__EXERCISE AIM__. Scan each line of the records for the word "with" and extract the ones that have it.

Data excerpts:
-- Opening Marker --
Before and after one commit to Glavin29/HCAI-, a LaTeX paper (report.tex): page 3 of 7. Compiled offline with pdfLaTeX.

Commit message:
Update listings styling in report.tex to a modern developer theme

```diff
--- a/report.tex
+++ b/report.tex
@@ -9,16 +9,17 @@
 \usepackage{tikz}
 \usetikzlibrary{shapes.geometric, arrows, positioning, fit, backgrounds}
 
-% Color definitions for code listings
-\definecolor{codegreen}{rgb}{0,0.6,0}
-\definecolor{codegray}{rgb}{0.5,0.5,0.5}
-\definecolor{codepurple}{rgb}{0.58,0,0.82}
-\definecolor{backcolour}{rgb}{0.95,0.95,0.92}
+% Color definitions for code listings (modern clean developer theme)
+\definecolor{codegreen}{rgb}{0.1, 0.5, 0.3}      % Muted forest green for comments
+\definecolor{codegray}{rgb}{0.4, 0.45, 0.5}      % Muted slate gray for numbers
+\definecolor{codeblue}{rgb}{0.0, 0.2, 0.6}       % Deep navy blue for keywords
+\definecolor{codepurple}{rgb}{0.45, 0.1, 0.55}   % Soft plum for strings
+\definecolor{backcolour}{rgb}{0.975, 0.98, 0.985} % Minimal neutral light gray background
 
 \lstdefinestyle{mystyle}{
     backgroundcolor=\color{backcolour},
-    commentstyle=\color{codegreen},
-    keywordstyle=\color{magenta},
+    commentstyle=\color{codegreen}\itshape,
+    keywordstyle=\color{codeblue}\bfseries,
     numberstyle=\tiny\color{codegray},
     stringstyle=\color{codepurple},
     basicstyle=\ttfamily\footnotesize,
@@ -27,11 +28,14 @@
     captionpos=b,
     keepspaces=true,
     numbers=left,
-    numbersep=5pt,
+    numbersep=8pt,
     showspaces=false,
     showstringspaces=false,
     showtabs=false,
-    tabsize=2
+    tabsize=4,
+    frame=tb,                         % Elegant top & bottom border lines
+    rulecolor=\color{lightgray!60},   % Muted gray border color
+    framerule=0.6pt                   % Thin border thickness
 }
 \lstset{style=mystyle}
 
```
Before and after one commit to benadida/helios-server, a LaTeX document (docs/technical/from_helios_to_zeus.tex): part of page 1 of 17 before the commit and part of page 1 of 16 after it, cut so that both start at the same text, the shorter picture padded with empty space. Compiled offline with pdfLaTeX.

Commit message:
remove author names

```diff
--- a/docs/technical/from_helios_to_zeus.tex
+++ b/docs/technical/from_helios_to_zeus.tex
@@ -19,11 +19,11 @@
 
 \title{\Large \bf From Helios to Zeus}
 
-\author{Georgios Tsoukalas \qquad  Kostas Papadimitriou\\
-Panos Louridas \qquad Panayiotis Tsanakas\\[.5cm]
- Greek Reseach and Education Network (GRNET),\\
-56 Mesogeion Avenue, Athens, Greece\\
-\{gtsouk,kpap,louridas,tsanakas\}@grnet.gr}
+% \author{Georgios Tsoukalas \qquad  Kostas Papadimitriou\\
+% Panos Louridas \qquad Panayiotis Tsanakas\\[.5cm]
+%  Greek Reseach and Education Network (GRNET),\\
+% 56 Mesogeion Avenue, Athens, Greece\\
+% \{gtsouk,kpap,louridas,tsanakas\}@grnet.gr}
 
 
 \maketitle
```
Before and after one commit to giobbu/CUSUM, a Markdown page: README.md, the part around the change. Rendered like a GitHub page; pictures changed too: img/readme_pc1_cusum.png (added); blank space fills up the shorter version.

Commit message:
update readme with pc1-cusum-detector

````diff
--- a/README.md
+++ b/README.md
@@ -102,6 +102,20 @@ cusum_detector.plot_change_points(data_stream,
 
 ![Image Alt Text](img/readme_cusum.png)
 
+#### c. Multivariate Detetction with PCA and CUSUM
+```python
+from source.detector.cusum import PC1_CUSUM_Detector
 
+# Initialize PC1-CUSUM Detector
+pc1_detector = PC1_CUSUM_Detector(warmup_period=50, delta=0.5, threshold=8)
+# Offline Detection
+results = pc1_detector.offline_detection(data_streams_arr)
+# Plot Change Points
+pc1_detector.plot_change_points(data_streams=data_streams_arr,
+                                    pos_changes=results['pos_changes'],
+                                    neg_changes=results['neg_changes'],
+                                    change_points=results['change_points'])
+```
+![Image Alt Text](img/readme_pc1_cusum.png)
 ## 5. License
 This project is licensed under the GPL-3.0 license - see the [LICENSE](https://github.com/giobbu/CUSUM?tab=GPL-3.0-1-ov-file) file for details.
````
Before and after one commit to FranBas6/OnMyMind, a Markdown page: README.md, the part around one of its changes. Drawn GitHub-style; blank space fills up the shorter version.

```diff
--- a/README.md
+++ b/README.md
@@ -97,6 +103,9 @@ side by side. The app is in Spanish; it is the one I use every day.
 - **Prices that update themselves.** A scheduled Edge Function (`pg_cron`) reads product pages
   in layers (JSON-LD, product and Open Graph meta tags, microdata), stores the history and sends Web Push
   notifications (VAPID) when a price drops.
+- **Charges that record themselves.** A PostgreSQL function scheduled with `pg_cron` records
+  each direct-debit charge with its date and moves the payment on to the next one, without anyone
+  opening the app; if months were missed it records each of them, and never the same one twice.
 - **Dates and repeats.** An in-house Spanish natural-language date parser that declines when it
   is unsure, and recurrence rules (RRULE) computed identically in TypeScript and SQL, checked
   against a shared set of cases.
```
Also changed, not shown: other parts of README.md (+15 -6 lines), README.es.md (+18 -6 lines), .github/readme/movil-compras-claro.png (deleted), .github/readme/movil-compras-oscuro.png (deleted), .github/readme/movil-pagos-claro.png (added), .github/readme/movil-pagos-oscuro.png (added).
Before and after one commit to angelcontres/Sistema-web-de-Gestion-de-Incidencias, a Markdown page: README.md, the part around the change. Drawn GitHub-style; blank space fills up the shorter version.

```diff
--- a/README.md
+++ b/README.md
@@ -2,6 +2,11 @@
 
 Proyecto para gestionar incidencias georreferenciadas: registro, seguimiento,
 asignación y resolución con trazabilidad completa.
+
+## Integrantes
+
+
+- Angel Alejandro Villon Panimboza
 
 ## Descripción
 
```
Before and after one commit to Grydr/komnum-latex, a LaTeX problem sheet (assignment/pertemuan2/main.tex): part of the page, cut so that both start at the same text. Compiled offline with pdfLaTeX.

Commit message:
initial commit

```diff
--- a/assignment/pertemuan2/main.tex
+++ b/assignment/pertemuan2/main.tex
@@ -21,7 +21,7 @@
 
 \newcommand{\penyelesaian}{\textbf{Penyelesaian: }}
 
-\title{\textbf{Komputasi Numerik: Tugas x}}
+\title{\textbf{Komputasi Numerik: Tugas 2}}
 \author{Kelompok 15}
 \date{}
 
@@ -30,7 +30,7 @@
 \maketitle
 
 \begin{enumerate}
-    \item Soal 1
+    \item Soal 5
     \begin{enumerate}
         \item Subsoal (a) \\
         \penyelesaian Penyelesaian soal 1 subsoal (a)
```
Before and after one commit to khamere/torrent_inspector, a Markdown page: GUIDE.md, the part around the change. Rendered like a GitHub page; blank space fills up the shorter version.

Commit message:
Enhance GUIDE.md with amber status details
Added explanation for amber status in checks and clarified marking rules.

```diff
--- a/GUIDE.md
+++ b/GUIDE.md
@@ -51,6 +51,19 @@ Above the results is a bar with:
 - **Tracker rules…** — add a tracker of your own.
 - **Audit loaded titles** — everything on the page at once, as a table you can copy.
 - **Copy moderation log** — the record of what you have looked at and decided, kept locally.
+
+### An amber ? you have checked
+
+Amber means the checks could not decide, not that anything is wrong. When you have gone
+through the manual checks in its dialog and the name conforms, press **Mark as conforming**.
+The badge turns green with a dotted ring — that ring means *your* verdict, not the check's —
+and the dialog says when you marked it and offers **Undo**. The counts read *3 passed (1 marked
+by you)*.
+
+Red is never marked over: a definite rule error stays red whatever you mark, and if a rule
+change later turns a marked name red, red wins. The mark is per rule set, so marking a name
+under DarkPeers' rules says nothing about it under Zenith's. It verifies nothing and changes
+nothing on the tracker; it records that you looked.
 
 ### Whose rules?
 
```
-- Closing Marker --
__YOUR SOLUTION__.
Before and after one commit to Glavin29/HCAI-, a LaTeX paper (report.tex): page 3 of 7. Compiled offline with pdfLaTeX.
Before and after one commit to benadida/helios-server, a LaTeX document (docs/technical/from_helios_to_zeus.tex): part of page 1 of 17 before the commit and part of page 1 of 16 after it, cut so that both start at the same text, the shorter picture padded with empty space. Compiled offline with pdfLaTeX.
update readme with pc1-cusum-detector
+#### c. Multivariate Detetction with PCA and CUSUM
+- **Charges that record themselves.** A PostgreSQL function scheduled with `pg_cron` records
+  each direct-debit charge with its date and moves the payment on to the next one, without anyone
Before and after one commit to Grydr/komnum-latex, a LaTeX problem sheet (assignment/pertemuan2/main.tex): part of the page, cut so that both start at the same text. Compiled offline with pdfLaTeX.
Enhance GUIDE.md with amber status details
@@ -51,6 +51,19 @@ Above the results is a bar with:
+The badge turns green with a dotted ring — that ring means *your* verdict, not the check's —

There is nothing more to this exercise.